I wasn't an abused child by any stretch of the imagination, but it has always been so much easier to believe the teachers or coaches who said I wasn't quite good enough or those Mean Girls who lived to make other people's life he!!. Self-esteem is a funny thing, and yet even in the midst of the not-good-enoughs I was still doing my own thing. Still kind of oblivious, thanks to the love and support of a core group of people. At 16 I got a job at a local radio station, by 18 I had my own show on Sunday mornings and that led me to be a news director and then a television reporter and now a freelance writer and aspiring romance novelist.
I think the key is surrounding yourself with people who believe in you. Not 'Yes People' because they can do more damage than good. People who will shoot straight with you, who encourage you to do more, be more, who listen when you're down and help build you back up when something isn't quite right. I've been lucky to have several people like that in my life. People who will make the Thank You list when I sell that first book: my mom, who doesn't like all the sex in my books but still encourages me to go for my dreams. My first writing teacher, who is still a professor at my university. My friends Jen and D'Ann, who are always around to talk or vent or hold my hand. My CPs, who push me to go farther and do more with my writing. My husband who, every day, says this is the day I'm going to sell...The list goes on.
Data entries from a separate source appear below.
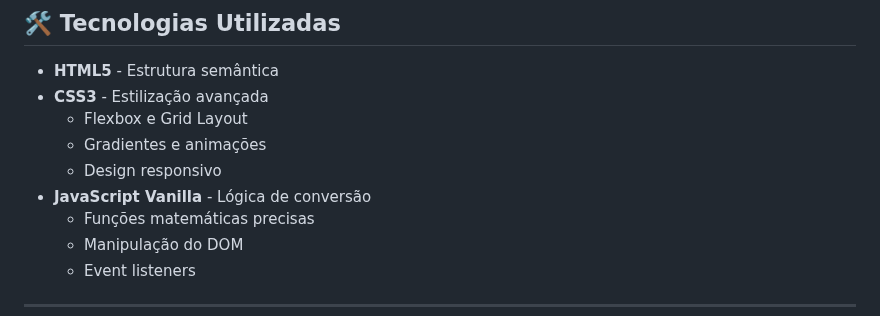
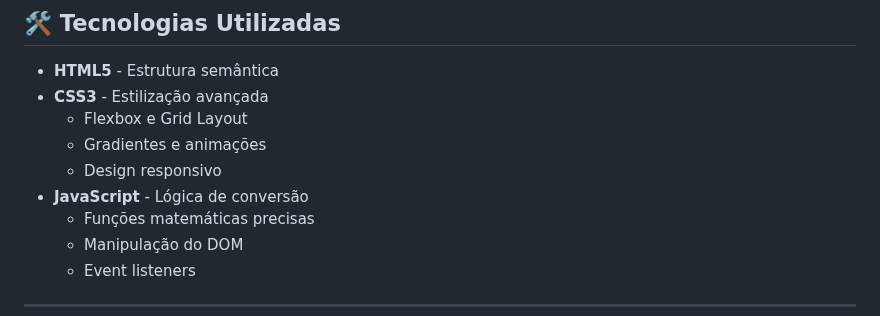
Before and after one commit to MuriloOz/Prj-Conversao, a Markdown page: README.md, the part around the change. GitHub-like rendering.

Commit message:
Atualização no readme

```diff
--- a/README.md
+++ b/README.md
@@ -71,7 +71,7 @@ O **Unit Converter** é uma aplicação web desenvolvida com foco em usabilidade
   - Flexbox e Grid Layout
   - Gradientes e animações
   - Design responsivo
-- **JavaScript Vanilla** - Lógica de conversão
+- **JavaScript** - Lógica de conversão
   - Funções matemáticas precisas
   - Manipulação do DOM
   - Event listeners
```
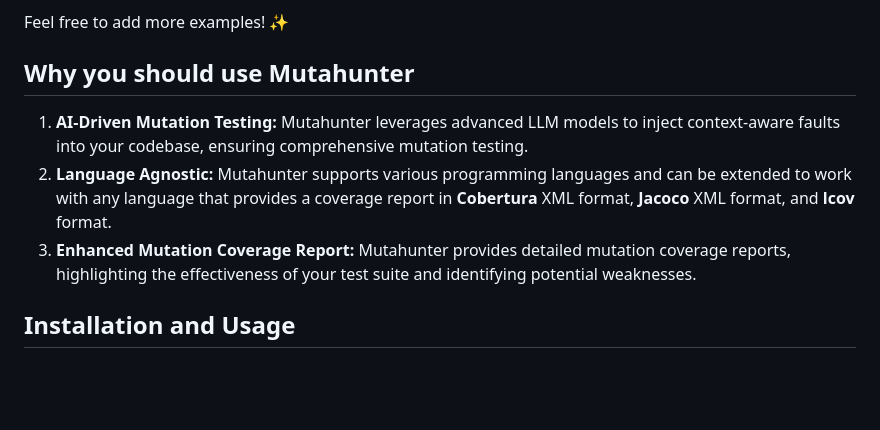
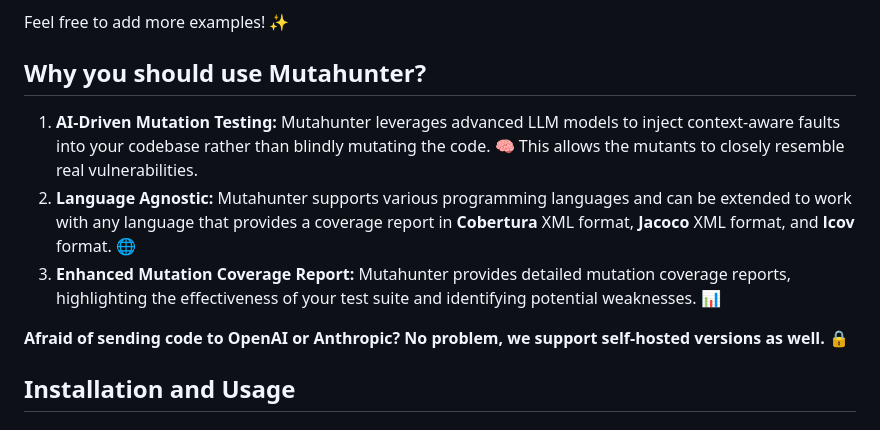
Before and after one commit to codeintegrity-ai/mutahunter, a Markdown page: README.md, the part around the change. Drawn GitHub-style; blank space fills up the shorter version.

```diff
--- a/README.md
+++ b/README.md
@@ -42,11 +42,14 @@ Examples:
 
 Feel free to add more examples! ✨
 
-## Why you should use Mutahunter
+## Why you should use Mutahunter?
 
-1. **AI-Driven Mutation Testing:** Mutahunter leverages advanced LLM models to inject context-aware faults into your codebase, ensuring comprehensive mutation testing.
-2. **Language Agnostic:** Mutahunter supports various programming languages and can be extended to work with any language that provides a coverage report in **Cobertura** XML format, **Jacoco** XML format, and **lcov** format.
-3. **Enhanced Mutation Coverage Report:** Mutahunter provides detailed mutation coverage reports, highlighting the effectiveness of your test suite and identifying potential weaknesses.
+1. **AI-Driven Mutation Testing:** Mutahunter leverages advanced LLM models to inject context-aware faults into your codebase rather than blindly mutating the code. 🧠 This allows the mutants to closely resemble real vulnerabilities.
+2. **Language Agnostic:** Mutahunter supports various programming languages and can be extended to work with any language that provides a coverage report in **Cobertura** XML format, **Jacoco** XML format, and **lcov** format. 🌐
+3. **Enhanced Mutation Coverage Report:** Mutahunter provides detailed mutation coverage reports, highlighting the effectiveness of your test suite and identifying potential weaknesses. 📊
+
+**Afraid of sending code to OpenAI or Anthropic? No problem, we support self-hosted versions as well.** 🔒
+
 
 ## Installation and Usage
 
```
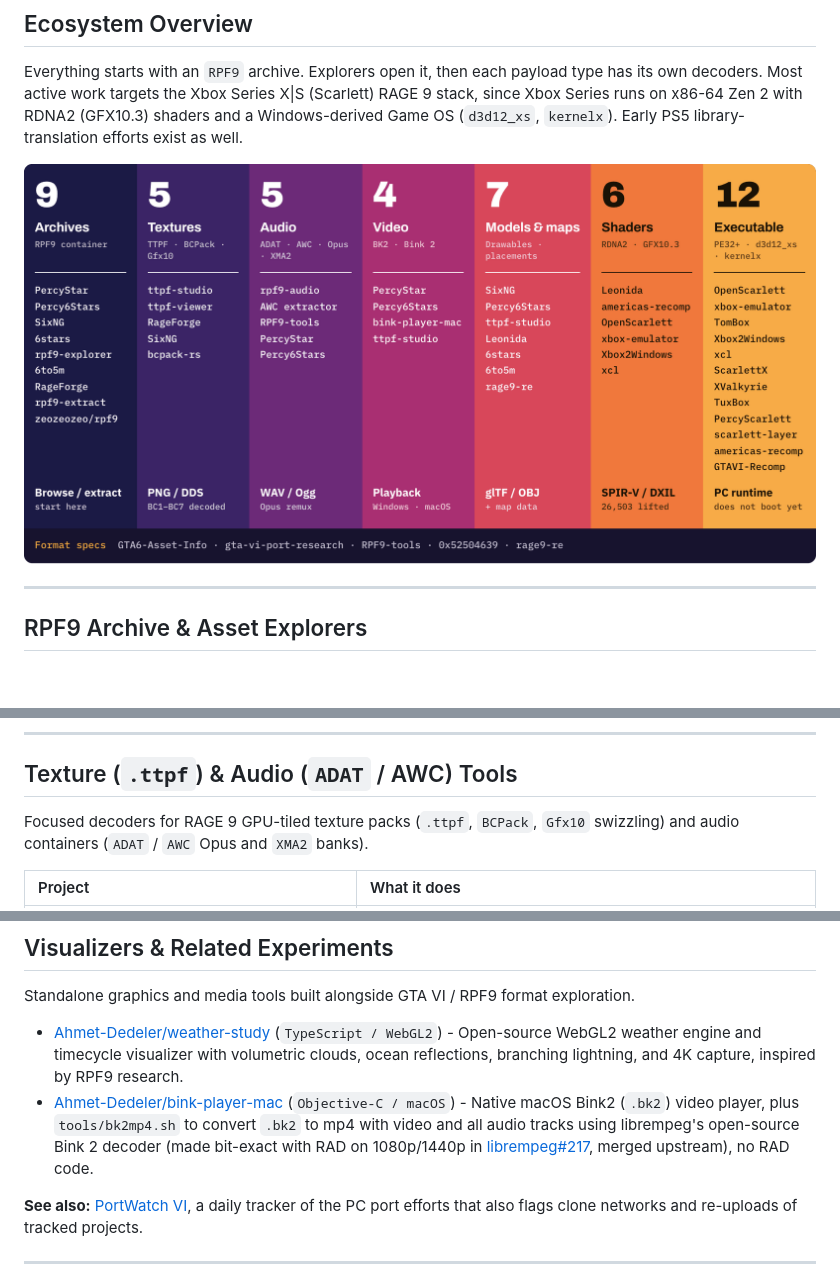
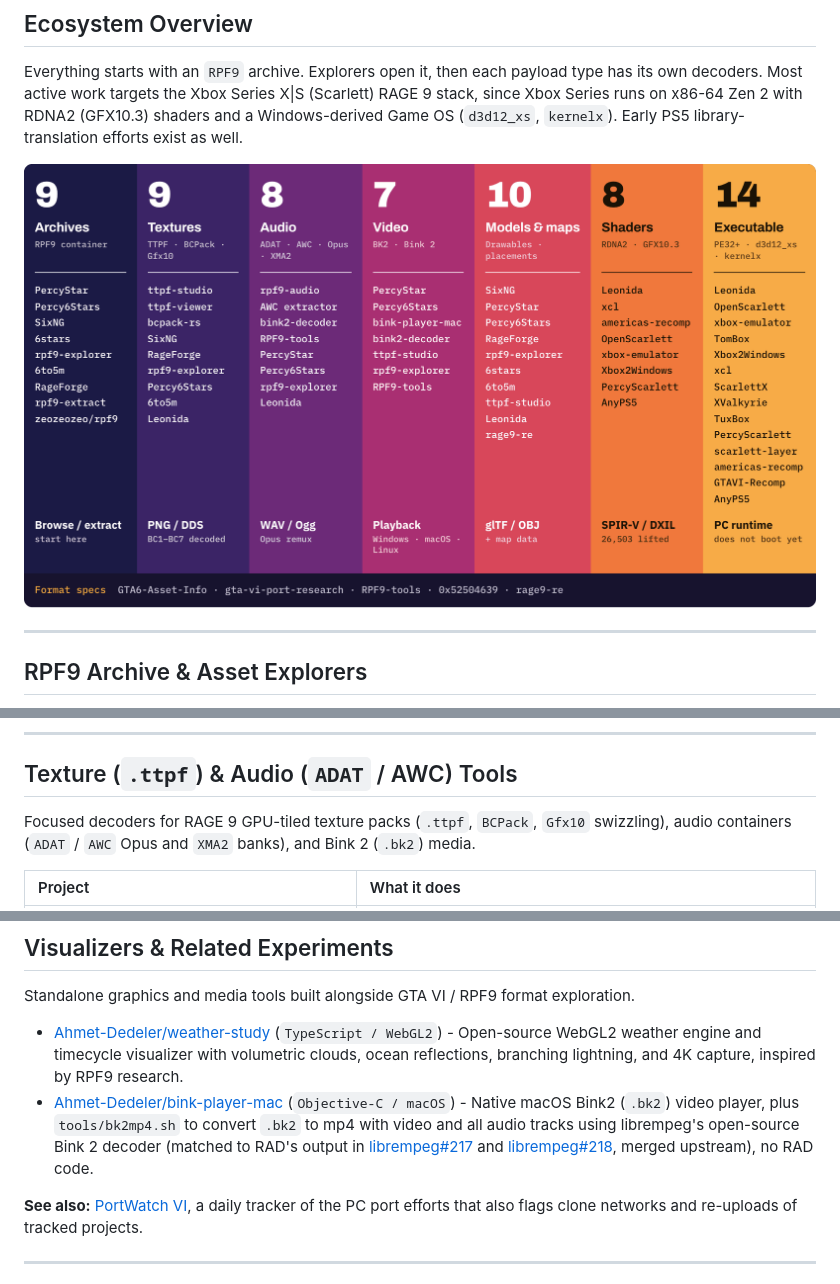
Before and after one commit to A-Team-PJnCeADc/awesome-gta6, a Markdown page: README.md, 3 parts joined by grey strips. GitHub-like rendering; pictures changed too: assets/ecosystem-map.png; blank space fills up the shorter version.

```diff
--- a/README.md
+++ b/README.md
@@ -61,7 +61,7 @@ Tools and libraries for inspecting, browsing, salvaging, and exporting `RPF9` co
 
 ## Texture (`.ttpf`) & Audio (`ADAT` / AWC) Tools
 
-Focused decoders for RAGE 9 GPU-tiled texture packs (`.ttpf`, `BCPack`, `Gfx10` swizzling) and audio containers (`ADAT` / `AWC` Opus and `XMA2` banks).
+Focused decoders for RAGE 9 GPU-tiled texture packs (`.ttpf`, `BCPack`, `Gfx10` swizzling), audio containers (`ADAT` / `AWC` Opus and `XMA2` banks), and Bink 2 (`.bk2`) media.
 
 | Project&nbsp;&nbsp;&nbsp;&nbsp;&nbsp;&nbsp;&nbsp;&nbsp;&nbsp;&nbsp;&nbsp;&nbsp;&nbsp;&nbsp;&nbsp;&nbsp;&nbsp;&nbsp;&nbsp;&nbsp;&nbsp;&nbsp;&nbsp;&nbsp;&nbsp;&nbsp;&nbsp;&nbsp;&nbsp;&nbsp;&nbsp;&nbsp;&nbsp;&nbsp;&nbsp;&nbsp;&nbsp;&nbsp;&nbsp;&nbsp;&nbsp;&nbsp;&nbsp;&nbsp;&nbsp;&nbsp;&nbsp;&nbsp;&nbsp;&nbsp;&nbsp;&nbsp;&nbsp;&nbsp; | What it does |
 | :--- | :--- |
@@ -115,7 +116,7 @@ Byte-level specifications, field confidence tables, and reproducible inspection
 Standalone graphics and media tools built alongside GTA VI / RPF9 format exploration.
 
 - [Ahmet-Dedeler/weather-study](https://github.com/Ahmet-Dedeler/weather-study) (`TypeScript / WebGL2`) - Open-source WebGL2 weather engine and timecycle visualizer with volumetric clouds, ocean reflections, branching lightning, and 4K capture, inspired by RPF9 research.
-- [Ahmet-Dedeler/bink-player-mac](https://github.com/Ahmet-Dedeler/bink-player-mac) (`Objective-C / macOS`) - Native macOS Bink2 (`.bk2`) video player, plus `tools/bk2mp4.sh` to convert `.bk2` to mp4 with video and all audio tracks using librempeg's open-source Bink 2 decoder (made bit-exact with RAD on 1080p/1440p in [librempeg#217](https://github.com/librempeg/librempeg/pull/217), merged upstream), no RAD code.
+- [Ahmet-Dedeler/bink-player-mac](https://github.com/Ahmet-Dedeler/bink-player-mac) (`Objective-C / macOS`) - Native macOS Bink2 (`.bk2`) video player, plus `tools/bk2mp4.sh` to convert `.bk2` to mp4 with video and all audio tracks using librempeg's open-source Bink 2 decoder (matched to RAD's output in [librempeg#217](https://github.com/librempeg/librempeg/pull/217) and [librempeg#218](https://github.com/librempeg/librempeg/pull/218), merged upstream), no RAD code.
 
 
 **See also:** [PortWatch VI](https://github.com/4lwayz/portwatch-vi), a daily tracker of the PC port efforts that also flags clone networks and re-uploads of tracked projects.
```
Also changed, not shown: other parts of README.md (+11 -10 lines), AGENTS.md (+1 -1 lines), assets/social-preview.png, 4 other files.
It is still easier to believe the bad stuff -- that the rejections I receive mean I'm horrible, that a crit group that has broken up is my fault or that I didn't get That Job because I haven't got a clue about anything. And yet I still have my moments: I placed first in my category in a contest at Savvy Authors this summer and got some amazing feedback -- the kind that leaves you flying high for weeks. I've had 3 full manuscripts requested this year (that's a record for me) and only 1 rejection...and even that rejection was good, encouraging and left me feeling good about my chosen profession. Along the way, my support group has held my hand, told me I could do better and basically pushed me to go for it. That is the validation that counts with me. The contests are great, but the people who believe in me make it easier to believe the good stuff and stuff the bad back in the closet.